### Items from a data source

★ ★ ★ ★ ★ ★ ★

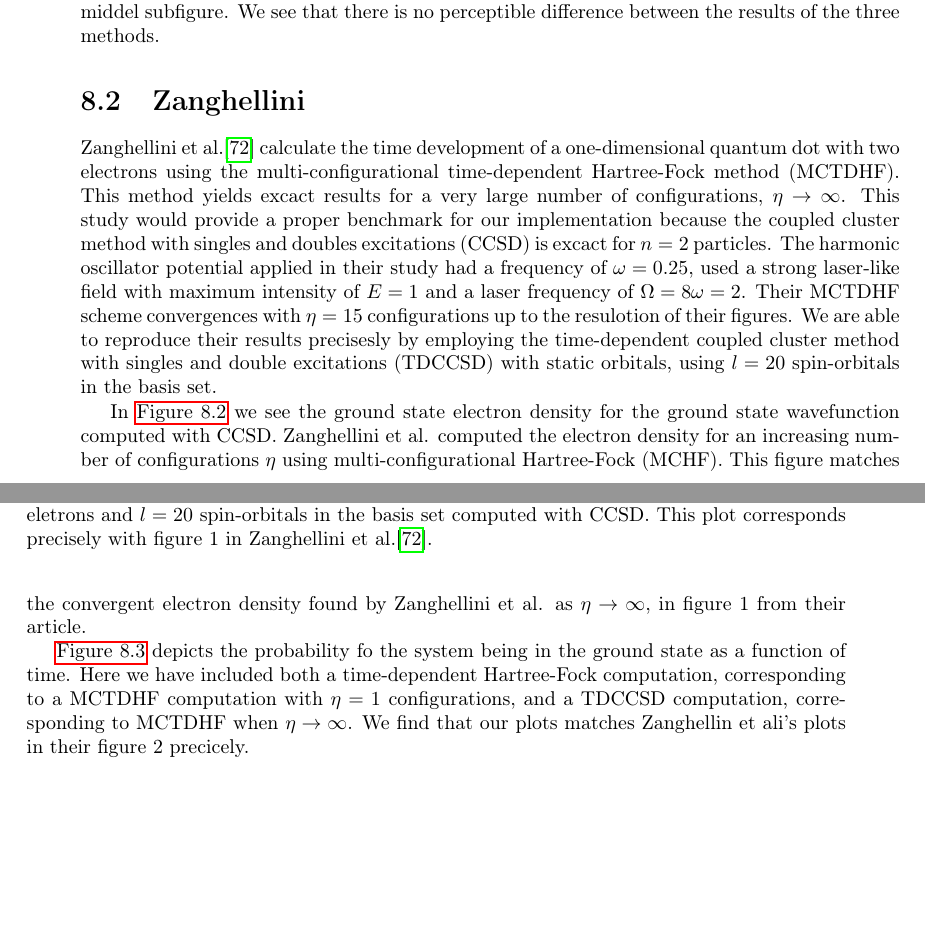
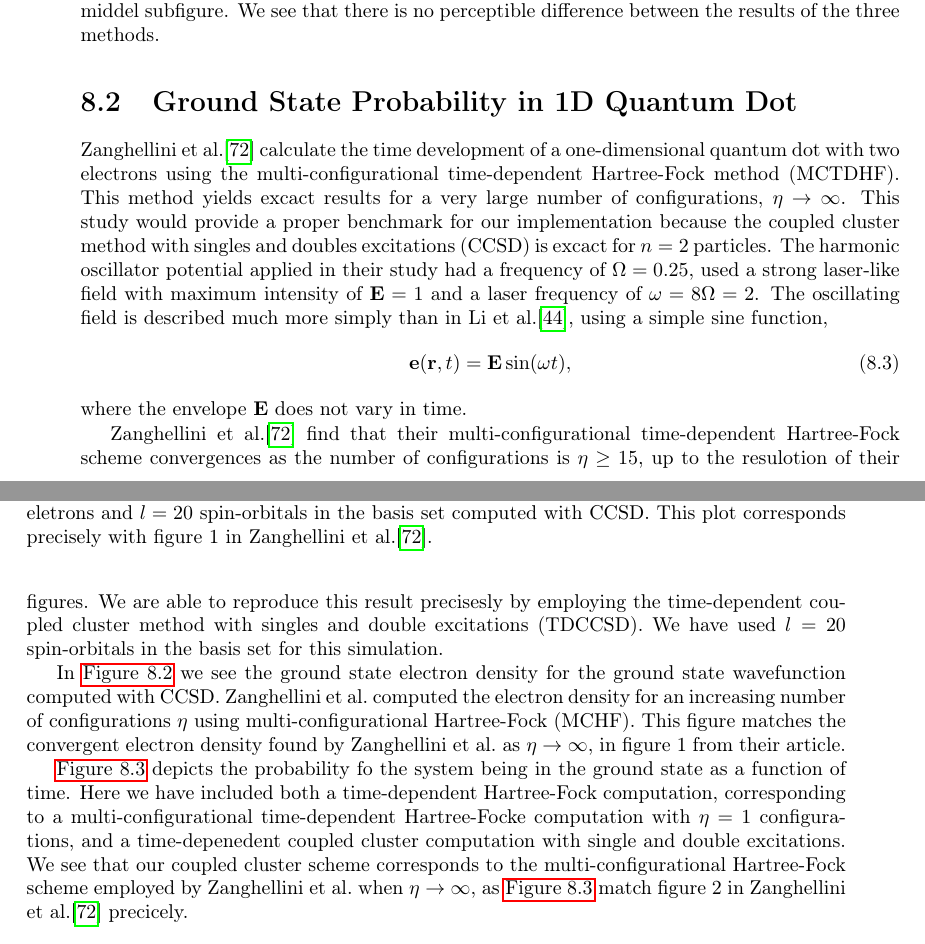
Before and after one commit to gregwinther/taifun, a LaTeX thesis (main.tex, which reads results/benchmarks.tex): two parts of pages 128 and 129 of 154, joined at a grey line, cut so that both start at the same text, the shorter picture padded with empty space. The pictures show the PDF file main.pdf that the author committed with the source.

Commit message:
Update text on Zanghellini et al. benchmark.

```diff
--- a/results/benchmarks.tex
+++ b/results/benchmarks.tex
@@ -76,5 +76,5 @@ the results of the three methods.
 \end{figure}
 
 
-\section{Zanghellini}
+\section{Ground State Probability in 1D Quantum Dot}
 
@@ -90,6 +88,9 @@ maximum intensity of $E = 1$ and a laser frequency of $\Omega = 8 \omega = 2$.
-Their MCTDHF scheme convergences with $\eta=15$
-configurations up to the resulotion of their figures.
-We are able to reproduce their results precisesly by employing the
-time-dependent coupled cluster method with singles and double excitations (TDCCSD) with
-static orbitals, using $l=20$ spin-orbitals in the basis set.
+their study had a frequency of $\Omega=0.25$, used a strong laser-like field with
+maximum intensity of $\vb{E} = 1$ and a laser frequency of $\omega = 8 \Omega = 2$.
+The oscillating field is described much more simply than in
+\citeauthor{li2005time}\cite{li2005time}, using a simple sine function,
+\begin{equation}
+    \vb{e}(\vb{r}, t) = \vb{E}\sin(\omega t),
+\end{equation}
+where the envelope $\vb{E}$ does not vary in time.
 
@@ -101,3 +98,9 @@ as $\eta \to \infty$, in figure 1 from their article.
+Hartree-Fock scheme convergences as the number of configurations is
+$\eta \geq15$, up to the resulotion of their figures.
+We are able to reproduce this result precisesly by employing the
+time-dependent coupled cluster method with singles and double excitations (TDCCSD).
+We have used $l=20$ spin-orbitals
+in the basis set for this simulation.
 
 \begin{figure}
     \centering
@@ -116,6 +117,3 @@ state as a function of time. Here we have included both a time-dependent Hartree
-computation, corresponding to a MCTDHF computation with $\eta=1$ configurations, and
-a TDCCSD computation, corresponding to MCTDHF when $\eta\to\infty$. We find that our plots
-matches Zanghellin et ali's plots in their figure 2 precicely.
 
 \begin{figure}
     \centering
@@ -125,6 +123,6 @@ matches Zanghellin et ali's plots in their figure 2 precicely.
         Probability of being in the ground state $|\braket{\Phi(0)}{\Phi(t)}|$
         using both TDHF and TDCCSD, for a one-dimensional quantum dot with $n=2$
         particles and $l=20$ spin-orbitals. This plot corresponds precisely with
-        figure 2 in Zanghellini el al.\cite{Zanghellini04}.
+        figure 2 in \citeauthor{Zanghellini04}\cite{Zanghellini04}.
     }
 \end{figure}
@@ -130,0 +140,5 @@ matches Zanghellin et ali's plots in their figure 2 precicely.
+a time-depenedent coupled cluster computation with single and double excitations.
+We see that our coupled cluster scheme corresponds to the multi-configurational Hartree-Fock
+scheme employed by \citeauthor{Zanghellini04} when $\eta\to\infty$, as
+\autoref{fig:zanghellini_fig2} match figure 2 in
+\citeauthor{Zanghellini04}\cite{Zanghellini04} precicely.
```
Also changed, not shown: main.pdf, results/benchmarks.tex (27 more changed lines).
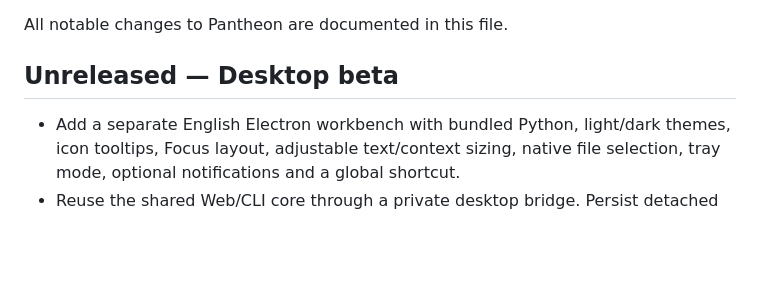
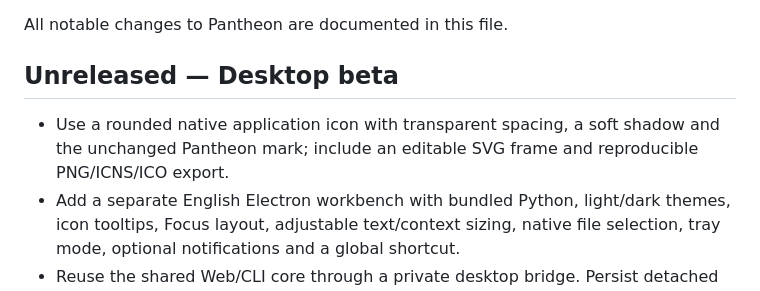
Before and after one commit to RyosukeSAMA/github-ai, a Markdown page: CHANGELOG.md, the part around the change. GitHub-like rendering; blank space fills up the shorter version.

```diff
--- a/CHANGELOG.md
+++ b/CHANGELOG.md
@@ -4,6 +4,7 @@ All notable changes to Pantheon are documented in this file.
 
 ## Unreleased — Desktop beta
 
+- Use a rounded native application icon with transparent spacing, a soft shadow and the unchanged Pantheon mark; include an editable SVG frame and reproducible PNG/ICNS/ICO export.
 - Add a separate English Electron workbench with bundled Python, light/dark themes, icon tooltips, Focus layout, adjustable text/context sizing, native file selection, tray mode, optional notifications and a global shortcut.
 - Reuse the shared Web/CLI core through a private desktop bridge. Persist detached runs, incremental events, drafts, attachment IDs and artifacts; reconcile completed core archives after restart without replaying a task. Restore the last viewed conversation and detect conflicting window edits.
 - Review real file diffs and recheck disk hashes before writing. Add artifact search, source-task navigation, full task archive export, task rename/pin/archive/filter, model assignment isolation and confirmed terminal commands.
```
Also changed, not shown: desktop/README.md (+9 -0 lines), desktop/verification.md (+4 -2 lines), desktop/assets/icon.png, docs/desktop/icon-preview.png (added), 6 other files.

★ ★ ★ ★ ★ ★ ★

### Activity
Among the lines above, which contain the word "intensity"? Copy every one.

### Answer to this problem
@@ -90,6 +88,9 @@ maximum intensity of $E = 1$ and a laser frequency of $\Omega = 8 \omega = 2$.
+maximum intensity of $\vb{E} = 1$ and a laser frequency of $\omega = 8 \Omega = 2$.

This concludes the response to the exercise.